SD: For me, our casting director contacted me. She called me in to audition and I wasn’t available at first, so I put myself on tape. She got the tape and gave it to Matthew Arnold. He watched it and called me in for the callbacks; I auditioned. For the audition, we went over the material a few times; we also improved the scene a couple of times. And that was it. We didn’t hear anything for about a month, and then I got a call that I booked the part.

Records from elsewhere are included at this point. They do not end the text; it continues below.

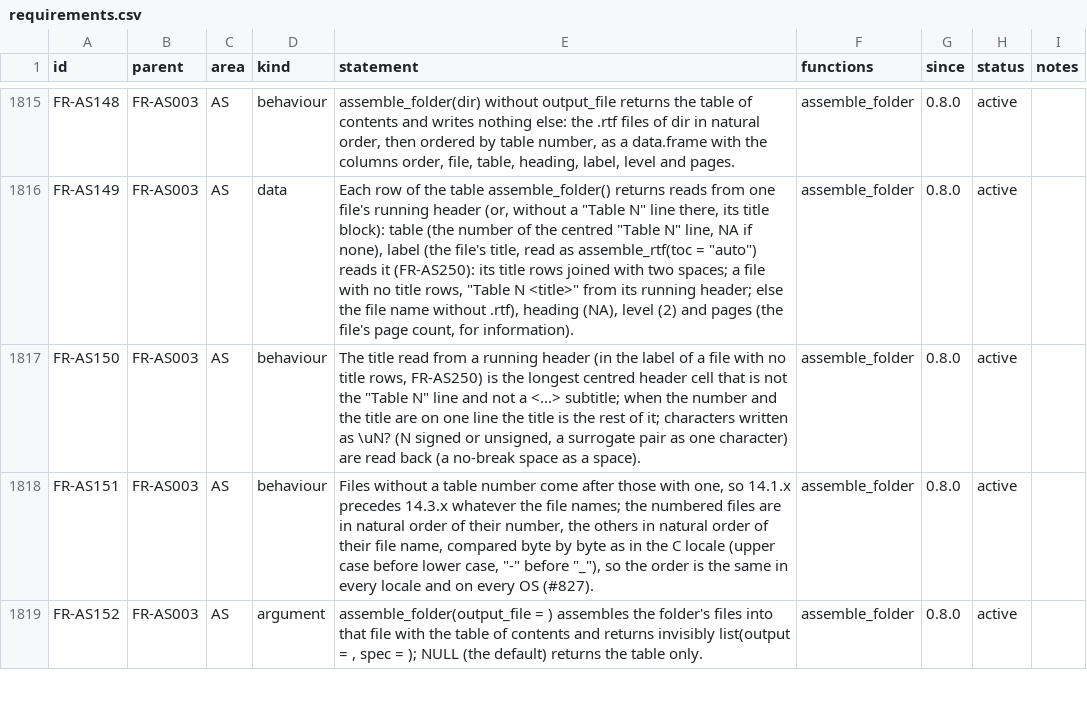
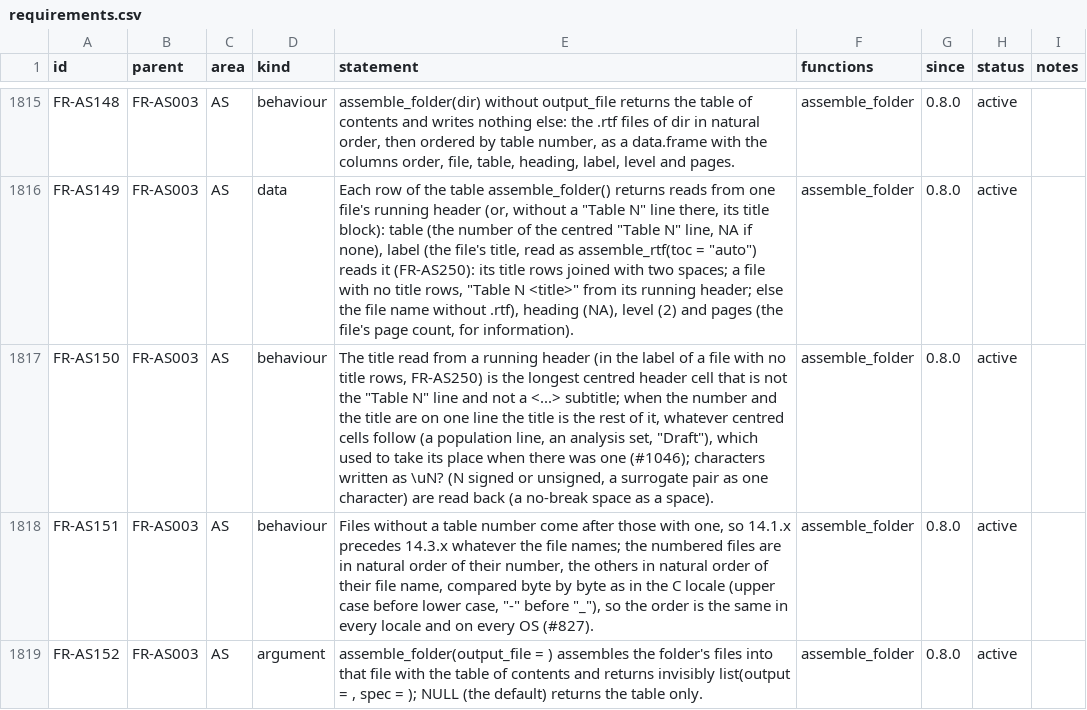
Before and after one commit to ichirio/rtfreporter, a CSV file: inst/validation/requirements.csv, drawn as a sheet; only a part is shown, gaps mark what is left out; the diff covers the shown part only; the diff names each change by its address in the sheet, - before the commit and + after, or states it on an @@ line.

```diff
--- a/inst/validation/requirements.csv
+++ b/inst/validation/requirements.csv
-E1817 (statement): …rest of it; characters written…
+E1817 (statement): …rest of it, whatever centred cells follow (a population line, an analysis set, "Draft"), which used to take its place when there was one (#1046); characters written…
```
Also changed, not shown: 1 edited cell elsewhere in this file, inst/validation/traceability_review.csv, 5 other files.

JW: This project was top secret. The pages that our cast got to audition with weren’t the actual scenes themselves. They didn’t see the real script. My half of the season really turned into a drama, but Matthew Arnold, who directed the first half of the season, felt that in order for the show to really feel like a reality show, there should be no dialogue -- it should pretty much just be improv. So Matt never gave these guys a script. Before each scene, he described the intentions of the characters, the action in the scene, and they all improved it. It was a very exciting experience. We would let the cast go for about 10 minutes and have four cameras rolling. It was pretty much as reality as you could get for a scripted drama.
SD: The direction and action of the scene was directed, but then we as the actors would just improv the dialogue.

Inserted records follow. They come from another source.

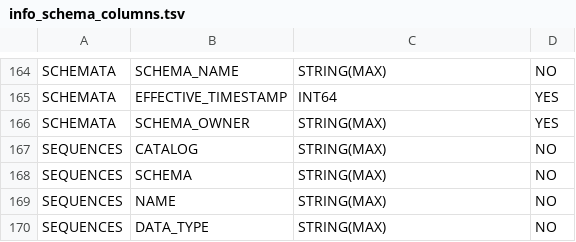
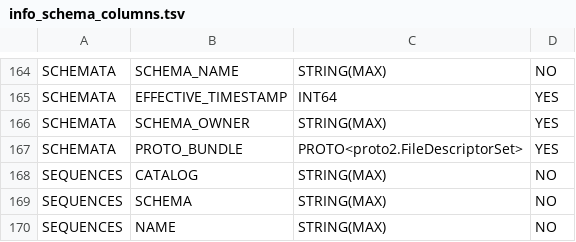
Before and after one commit to strise/spanbolt, a TSV file: crates/sql/src/info_schema_columns.tsv, drawn as a sheet; only a part is shown, gaps mark what is left out; the shorter side is filled out with more unchanged rows.

```diff
--- a/crates/sql/src/info_schema_columns.tsv
+++ b/crates/sql/src/info_schema_columns.tsv
@@ -166,2 +166,3 @@ SCHEMATA	EFFECTIVE_TIMESTAMP	INT64	YES
 SCHEMATA	SCHEMA_OWNER	STRING(MAX)	YES
+SCHEMATA	PROTO_BUNDLE	PROTO<proto2.FileDescriptorSet>	YES
 SEQUENCES	CATALOG	STRING(MAX)	NO
```
Also changed, not shown: crates/sql/src/info_schema_columns_spanner.tsv, 12 other files.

JW: As for myself, my relationship with Michael (Ohoven) goes back several years. He's like family and I look up to him as a mentor. He helped finance my short film, “Son of a Don”. He hired me on to edit Matthew Arnold’s first feature, Shadow People, and then I was brought on to edit “Siberia”, and then I was brought on to direct episodes. It’s been unbelievable. I’m very grateful to Michael for giving me all these opportunities, and I’ve been enjoying growing alongside him as a collaborator.
SD: Jamie was amazing to work with. He’s a great communicator. Very quickly we knew what he wanted in a particular scene. I’ve worked on a lot of projects where I had no idea what the director wanted, and I found myself just nodding, doing whatever it was I was going to do. With Jamie, he’s very precise, he’s a great director. He gets what he wants.
JW: That’s very sweet Sam, thank you.
SD: You’re welcome. [both laugh]
JW: Sam’s amazing. The cast was great. It was a very tough situation for anyone. It didn’t matter if you were an A-lister or not, to have to work in that environment at that pace is really a set up for failure. And the fact that we’re on NBC just speaks volumes of the talent of everyone involved. That includes the cameramen, the props, the sound, the whole team.
YH: How did you relate to the character Sam on the show?
SD: We’re both from New York. We’re both blue collar, what you see is what you get. He has a little bit of a temper. At one point in my life, I might have had a bit of a temper, but I think I’m more mellow now. We’re very matter-of-fact. I think that’s the similarities between us.
JW: This isn’t to do with Sam’s character, but I did want to make a note of this. We’re a very tight group, and I think we’re all just taken aback by the whole experience. We all get together on Monday nights with friends and family and watch the show. I think that whole family-oriented experience you don’t see very often in this industry. It’s very nice to see your work collectively as a group, and look around and see these faces of these actors where they watch themselves on national television. It’s a real experience. It’s a gift of a lifetime to see that peacock at the bottom of my images.
SD: The driving force behind this show is the fans. We have amazing fans. The number of fans are going up. They really love the relationships on the show. They’re really getting involved. They let us know what they think. The fans are great.
JW: Twitter is huge for us. Our cast live tweets every show, and we get to interact with the fans. And Facebook as well. There’s a lot of connection between the fans and the cast.
You can keep up with Jamie on Twitter, Instagram (@HJWfilms), and at his website!